9. Larry MacDonald has 8 tips for reducing rebalancing costs. This is an excellent list, but I’m not a fan of point number 5. As I’ve argued before, I think that rebalancing should be driven by prices rather than the calendar.

10. Big Cajun Man reviews the video Madoff and the Scamming of America.

11. Balance Junkie explains the rules surrounding TFSA withdrawals.

12. Million Dollar Journey explains the use of put options to protect your portfolio.

13. Ellen Roseman has some customer complaints about another of Bell’s attempts to increase the size of the bills they charge their customers.

10 comments:

  1. Thanks for the mention Michael. I have to agree with you on the prediction front. There's an old investor rationalization that goes something like "I wasn't wrong. I was early." A few people (David Rosenberg and Gary Shilling come to mind) did get it right by recommending buying treasuries based on deflationary predictions. The conventionally wise called them crazy.

    Enjoy the weekend!

    ReplyDelete
  2. #2. Zweig.

    The fact that these people are allowed to NOT act as a fiduciary is (to me) a scandal.

    If all they do is sell to earn commissions, or spend time to earn fees, then what's the point? Why would anyone in his right mind take financial advice from a non-fiduciary?

    Oh yes. They have no choice. Fiduciaries are not readily available.

    ReplyDelete
  3. Thanks for the link, also a good set of articles all around this week for getting people to think about their advisors...

    ReplyDelete
  4. Thanks for the mention enjoy your weekend on the links.

    ReplyDelete
  5. Thanks for the link. Enjoy the weekend.

    ReplyDelete
  6. Thanks for the link Michael! More on the advisor checking to come...

    ReplyDelete
  7. Hi Michael, thanks for the mention. I only wish the brokers would all fall into line with Qestrade and RBC to allow USD within registered accounts to remove one more source of complication and cost.

    ReplyDelete
  8. A lot of posts on financial advisers this past week! Why does anyone, rich or poor, need an adviser when the passive indexing approach lets one get better returns on average (according to studies) for about the same amount of time and energy (or less) as dealing with an adviser?

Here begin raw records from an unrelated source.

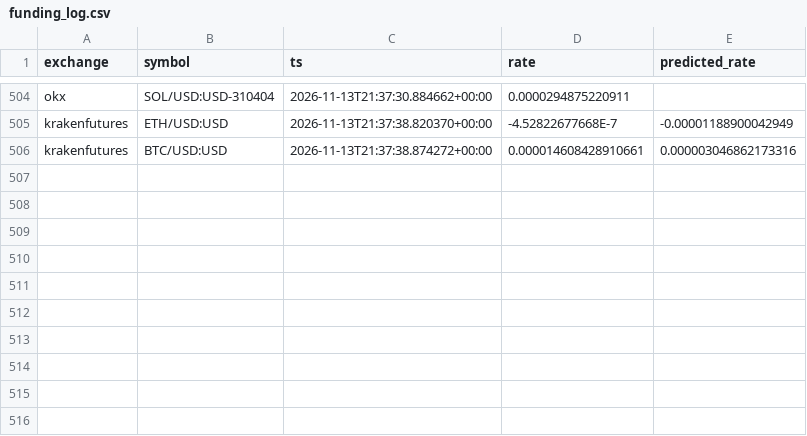
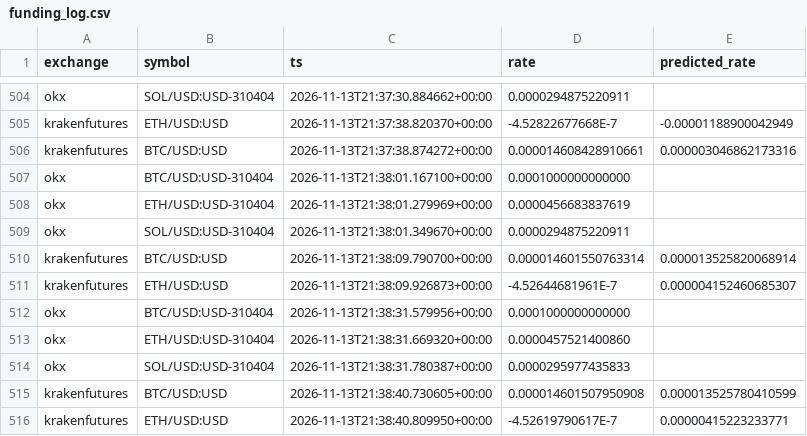
Before and after one commit to alejandroldz/crypto-arb-engine, a CSV file: funding_log.csv, drawn as a sheet; only a part is shown, gaps mark what is left out.

```diff
--- a/funding_log.csv
+++ b/funding_log.csv
@@ -506 +506,11 @@ krakenfutures,ETH/USD:USD,2026-11-13T21:37:38.820370+00:00,-4.52822677668E-7,-0.
 krakenfutures,BTC/USD:USD,2026-11-13T21:37:38.874272+00:00,0.000014608428910661,0.000003046862173316
+okx,BTC/USD:USD-310404,2026-11-13T21:38:01.167100+00:00,0.0001000000000000,
+okx,ETH/USD:USD-310404,2026-11-13T21:38:01.279969+00:00,0.0000456683837619,
+okx,SOL/USD:USD-310404,2026-11-13T21:38:01.349670+00:00,0.0000294875220911,
+krakenfutures,BTC/USD:USD,2026-11-13T21:38:09.790700+00:00,0.000014601550763314,0.000013525820068914
+krakenfutures,ETH/USD:USD,2026-11-13T21:38:09.926873+00:00,-4.52644681961E-7,0.000004152460685307
+okx,BTC/USD:USD-310404,2026-11-13T21:38:31.579956+00:00,0.0001000000000000,
+okx,ETH/USD:USD-310404,2026-11-13T21:38:31.669320+00:00,0.0000457521400860,
+okx,SOL/USD:USD-310404,2026-11-13T21:38:31.780387+00:00,0.0000295977435833,
+krakenfutures,BTC/USD:USD,2026-11-13T21:38:40.730605+00:00,0.000014601507950908,0.000013525780410599
+krakenfutures,ETH/USD:USD,2026-11-13T21:38:40.809950+00:00,-4.52619790617E-7,0.00000415223233771
```
Also changed, not shown: 4 other files.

    ReplyDelete
  9. @Larry: Good question. My guess is a combination of ignorance and fear.

    ReplyDelete